“This film is dedicated to those whose sole source of indignation is a messed-up trifle”



I have long decided that my first film review entry is going to be the anarchistic and rebellious “Daisies” (Sedmikrasky) (1966) by Czech film maker Vera Chytilova. I am not exactly sure why I chose this one, but it does reflect a lot of my very own thoughts and self.

It is probably not only opinion of mine, but many others that, historical facts are quite useful, because films reflect their times when they were created – what was crucial to society at that time. “Dasies” did not see the daylight until 1967 due to Soviet censorship in Czechoslovakia as it was regarded as highly inappropriate for the excessive misbehaviour of the main film characters.

Movie begins with scenery of war, bombings and heavy industry. Chytilova reflects her country’s difficult political stand, the Soviet occupation. “Daisies” was the manifest movement of Chytilova against politics and unfair treatment of Czechoslovakia. Anarchy is not ending in there, though. In the film centre: two young and bold female characters (judging by looks in their 20s) of the generation born during WWII. Youth that lost their childhood of freedom and peace, without knowing what they can do in a goddamned country as Soviet Union. As this was a reality for everyone born and raised during post-war period, “Daisies” is showing the response of youth against the rigid government regulations and society that has been oppressed.
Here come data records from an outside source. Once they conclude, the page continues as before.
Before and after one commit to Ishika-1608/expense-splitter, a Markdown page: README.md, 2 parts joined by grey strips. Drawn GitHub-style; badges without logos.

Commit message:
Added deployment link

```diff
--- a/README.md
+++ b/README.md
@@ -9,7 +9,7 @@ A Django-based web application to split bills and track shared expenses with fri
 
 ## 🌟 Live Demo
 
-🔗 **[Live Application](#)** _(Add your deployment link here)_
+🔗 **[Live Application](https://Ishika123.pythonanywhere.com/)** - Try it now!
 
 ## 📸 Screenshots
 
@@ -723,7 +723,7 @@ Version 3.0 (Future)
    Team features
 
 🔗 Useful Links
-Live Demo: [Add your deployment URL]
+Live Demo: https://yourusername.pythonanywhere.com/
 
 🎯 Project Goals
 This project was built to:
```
“Daisies” speak for not only political issues, but for the female figure in cinema generally. The boldness, mischief and disobedience of the main female characters is something rarely seen in cinema. Marie I and Marie II are girls who are expected to get married, settle down and have children, having in mind the mentality of the society back then, but they are not interested in contributing to society as reproductive elements of it. The male gaze in this film is completely washed out by their behaviour. Girls speak a guy around his 40s, later one in his 70s, into having a dinner, however it turns out, that they were not interested in them at all, just free food. There is a scene of the girls reading through their bedroom walls covered in names of men that they supposedly met before, however none of them were allowed to stay. Their real objective is attention, however, not the male one – they want the attention, the recognition of society. The youth wants to be seen, not forgotten or ignored, they wish to stand out for the depressed adults and community which has left no space for their individuality and freedom.
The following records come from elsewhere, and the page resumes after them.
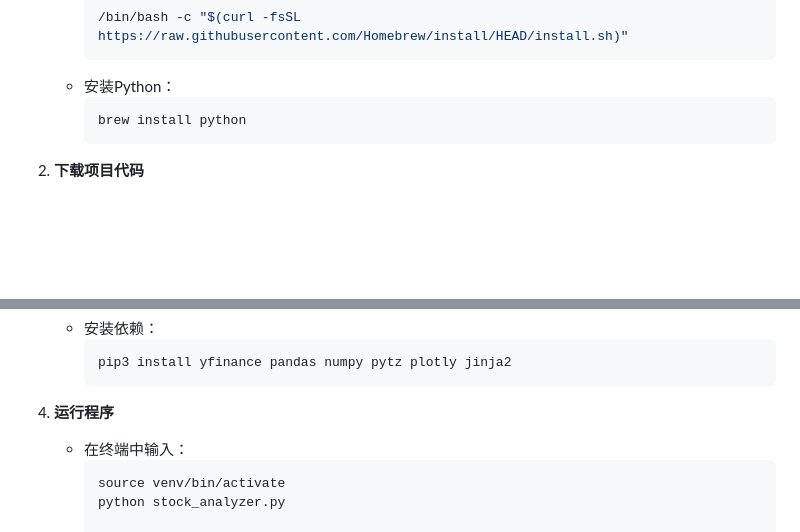
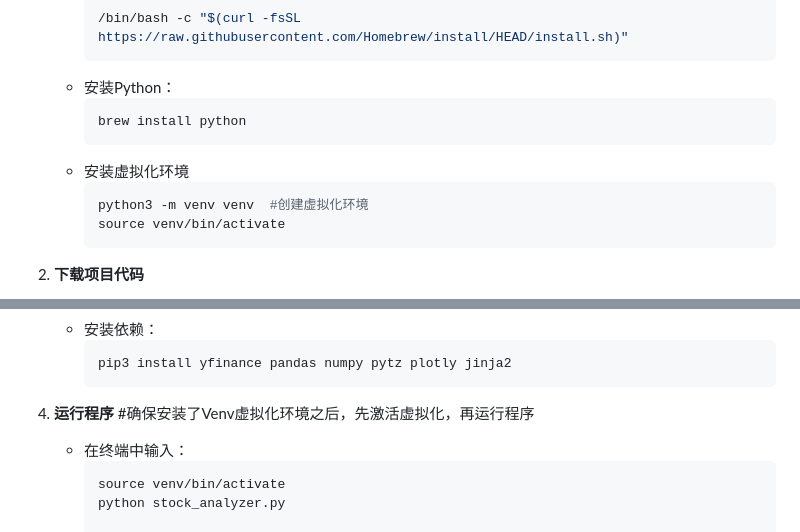
Before and after one commit to yagami1997/TradeMind, a Markdown page: README.md, 2 parts joined by grey strips. Drawn GitHub-style; blank space fills up the shorter version.

Commit message:
Auto Commit

````diff
--- a/README.md
+++ b/README.md
@@ -83,6 +83,11 @@
      ```bash
      brew install python
      ```
+   - 安装虚拟化环境
+     ```bash
+     python3 -m venv venv  #创建虚拟化环境
+     source venv/bin/activate
+     ```
 
 2. **下载项目代码**
    - 点击本页面右上角的绿色"Code"按钮
@@ -101,6 +106,8 @@
      ```
 
 4. **运行程序**
+    #确保安装了Venv虚拟化环境之后，先激活虚拟化，再运行程序
+
    - 在终端中输入：
      ```bash
      source venv/bin/activate
````
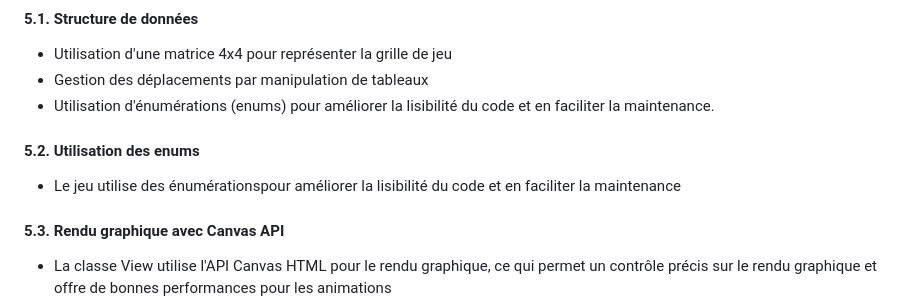
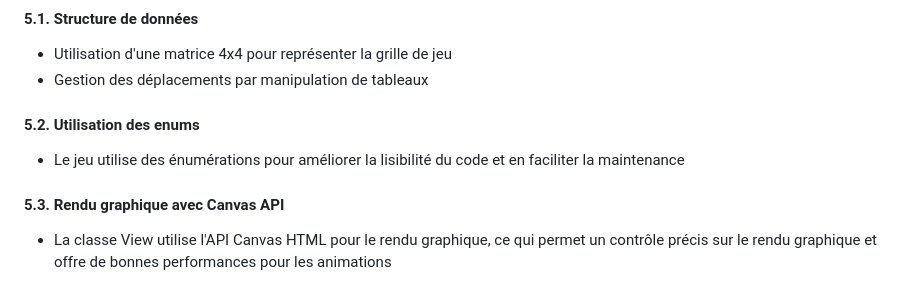
Before and after one commit to Melissa-code/fusion_2048, a Markdown page: README.md, the part around the change. Drawn GitHub-style.

Commit message:
fix: fix README

```diff
--- a/README.md
+++ b/README.md
@@ -91,11 +91,10 @@ Fusion 2048 est basé sur plusieurs concepts algorithmiques
 
 - Utilisation d'une matrice 4x4 pour représenter la grille de jeu
 - Gestion des déplacements par manipulation de tableaux
-- Utilisation d'énumérations (enums) pour améliorer la lisibilité du code et en faciliter la maintenance.
 
 #### 5.2. Utilisation des enums
 
-- Le jeu utilise des énumérationspour améliorer la lisibilité du code et en faciliter la maintenance
+- Le jeu utilise des énumérations pour améliorer la lisibilité du code et en faciliter la maintenance
 
 #### 5.3. Rendu graphique avec Canvas API
 
```
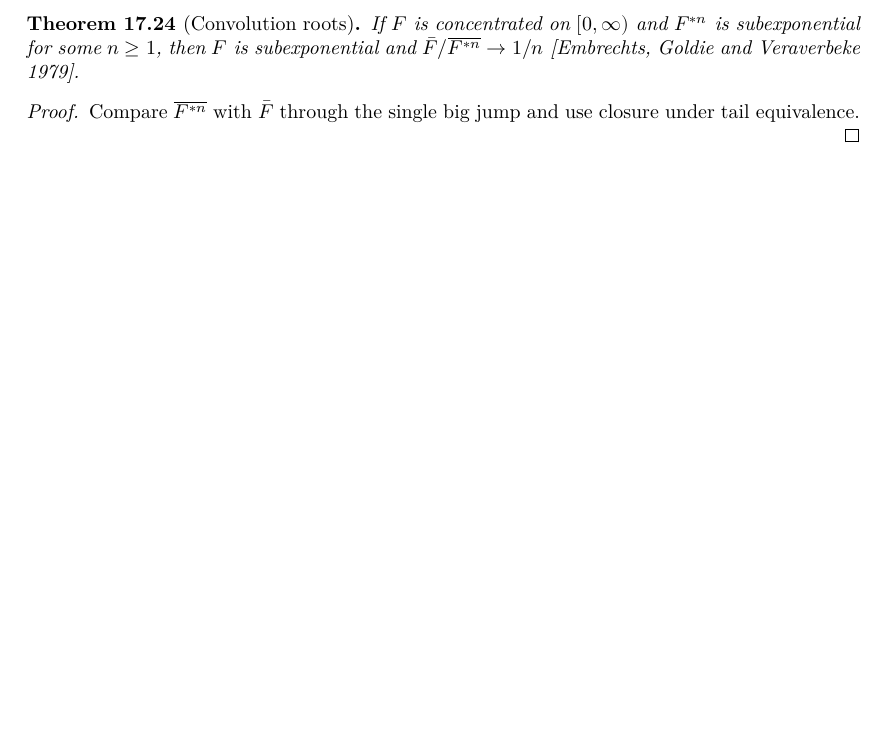
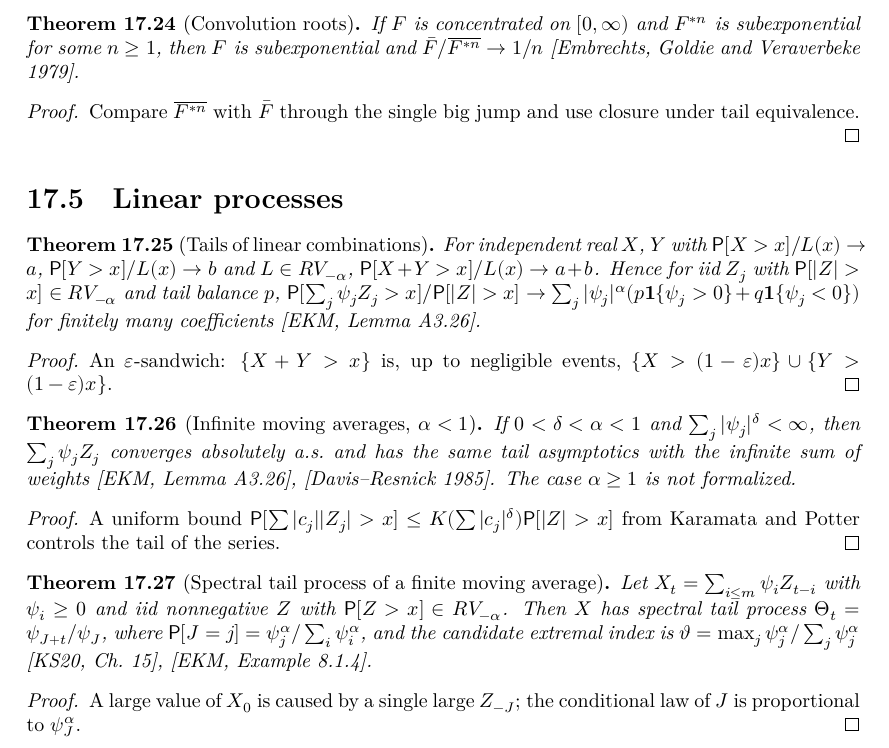
Before and after one commit to unbalancedparentheses/lean-extremevaluetheory, a LaTeX thesis (blueprint/src/print.tex, which reads blueprint/src/sections/subexponential.tex): part of page 73 of 86, cut so that both start at the same text, the shorter picture padded with empty space. Compiled offline with XeLaTeX.

Commit message:
Document tails of linear processes and the moving-average tail process

```diff
--- a/blueprint/src/sections/subexponential.tex
+++ b/blueprint/src/sections/subexponential.tex
@@ -424,3 +424,55 @@ $X_1 \sim \mu$, $X_2 \sim \nu$.
   Compare $\overline{F^{*n}}$ with $\bar F$ through the single big jump and use
   closure under tail equivalence.
 \end{proof}
+
+\section{Linear processes}
+
+\begin{theorem}[Tails of linear combinations]
+  \label{thm:linear-tails}
+  \uses{def:regularly-varying}
+  \lean{ExtremeValueTheory.LinearProcess.tendsto_measureReal_add_div, ExtremeValueTheory.LinearProcess.tendsto_measureReal_finsetSum_div, ExtremeValueTheory.LinearProcess.tailWeight,
+    ExtremeValueTheory.LinearProcess.tendsto_measureReal_mul_div, ExtremeValueTheory.LinearProcess.tendsto_measureReal_sum_mul_div}
+  \leanok
+  For independent real $X$, $Y$ with $\PR[X > x]/L(x) \to a$, $\PR[Y > x]/L(x) \to b$ and $L \in RV_{-\alpha}$,
+  $\PR[X + Y > x]/L(x) \to a + b$. Hence for iid $Z_j$ with $\PR[|Z| > x] \in RV_{-\alpha}$ and tail balance
+  $p$, $\PR[\sum_j \psi_j Z_j > x]/\PR[|Z| > x] \to \sum_j |\psi_j|^\alpha (p \mathbf 1\{\psi_j > 0\} + q
+  \mathbf 1\{\psi_j < 0\})$ for finitely many coefficients [EKM, Lemma~A3.26].
+\end{theorem}
+\begin{proof}
+  \leanok
+  An $\varepsilon$-sandwich: $\{X + Y > x\}$ is, up to negligible events, $\{X > (1-\varepsilon)x\} \cup
+  \{Y > (1-\varepsilon)x\}$.
+\end{proof}
+
+\begin{theorem}[Infinite moving averages, $\alpha < 1$]
+  \label{thm:linear-tails-infinite}
+  \uses{thm:linear-tails, thm:karamata}
+  \lean{ExtremeValueTheory.LinearProcess.ae_summable_mul, ExtremeValueTheory.LinearProcess.exists_measure_tsum_gt_le, ExtremeValueTheory.LinearProcess.tendsto_measureReal_tsum_mul_div}
+  \leanok
+  If $0 < \delta < \alpha < 1$ and $\sum_j |\psi_j|^\delta < \infty$, then $\sum_j \psi_j Z_j$ converges
+  absolutely a.s.\ and has the same tail asymptotics with the infinite sum of weights
+  [EKM, Lemma~A3.26], [Davis--Resnick 1985]. The case $\alpha \ge 1$ is not formalized.
+\end{theorem}
+\begin{proof}
+  \leanok
+  A uniform bound $\PR[\sum |c_j||Z_j| > x] \le K (\sum |c_j|^\delta) \PR[|Z| > x]$ from Karamata and Potter
+  controls the tail of the series.
+\end{proof}
+
+\begin{theorem}[Spectral tail process of a finite moving average]
+  \label{thm:moving-average-tail-process}
+  \uses{thm:linear-tails, def:candidate-extremal-index}
+  \lean{ExtremeValueTheory.MovingAverage.process, ExtremeValueTheory.MovingAverage.indexLaw, ExtremeValueTheory.MovingAverage.spectral, ExtremeValueTheory.MovingAverage.weightSum, ExtremeValueTheory.MovingAverage.tendsto_measureReal_process_div,
+    ExtremeValueTheory.MovingAverage.hasSpectralTailProcess, ExtremeValueTheory.MovingAverage.candidateExtremalIndex_spectral,
+    ExtremeValueTheory.MovingAverage.exists_hasSpectralTailProcess_candidateExtremalIndex_eq}
+  \leanok
+  Let $X_t = \sum_{i \le m} \psi_i Z_{t-i}$ with $\psi_i \ge 0$ and iid nonnegative $Z$ with
+  $\PR[Z > x] \in RV_{-\alpha}$. Then $X$ has spectral tail process $\Theta_t = \psi_{J+t}/\psi_J$, where
+  $\PR[J = j] = \psi_j^\alpha / \sum_i \psi_i^\alpha$, and the candidate extremal index is
+  $\vartheta = \max_j \psi_j^\alpha / \sum_j \psi_j^\alpha$ [KS20, Ch.~15], [EKM, Example~8.1.4].
+\end{theorem}
+\begin{proof}
+  \leanok
+  A large value of $X_0$ is caused by a single large $Z_{-J}$; the conditional law of $J$ is proportional
+  to $\psi_J^\alpha$.
+\end{proof}
```
Also changed, not shown: FAITHFULNESS.md (+2 -0 lines), README.md.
The film contains several ways of lightning – colouring is being changed throughout the film, varying from black&white to coloured, dark and cold, vivid and bright colours. It also has scenes with surrealistic moments, which is usual for independent or experimental cinema. Speaking of the plot, some people might see “Daisies” developed quite randomly or storyline being bit shaky and leading nowhere, but this is where they need to relax about it. Film happened not to be random at all, but rather playful in terms of viewers’ perspective. The use of symbols in this movie is not random either. You can see visuals of flowers, especially in the girls’ room or one of the characters wearing a flower crown as a reminder of one’s innocent and not wasted existence.

To conclude my narrow observations of this film, I would judge it as one of the “must-see” for those, who are prepared for a mental journey, but do not want a too much demanding one and are rather interested in historical context of it.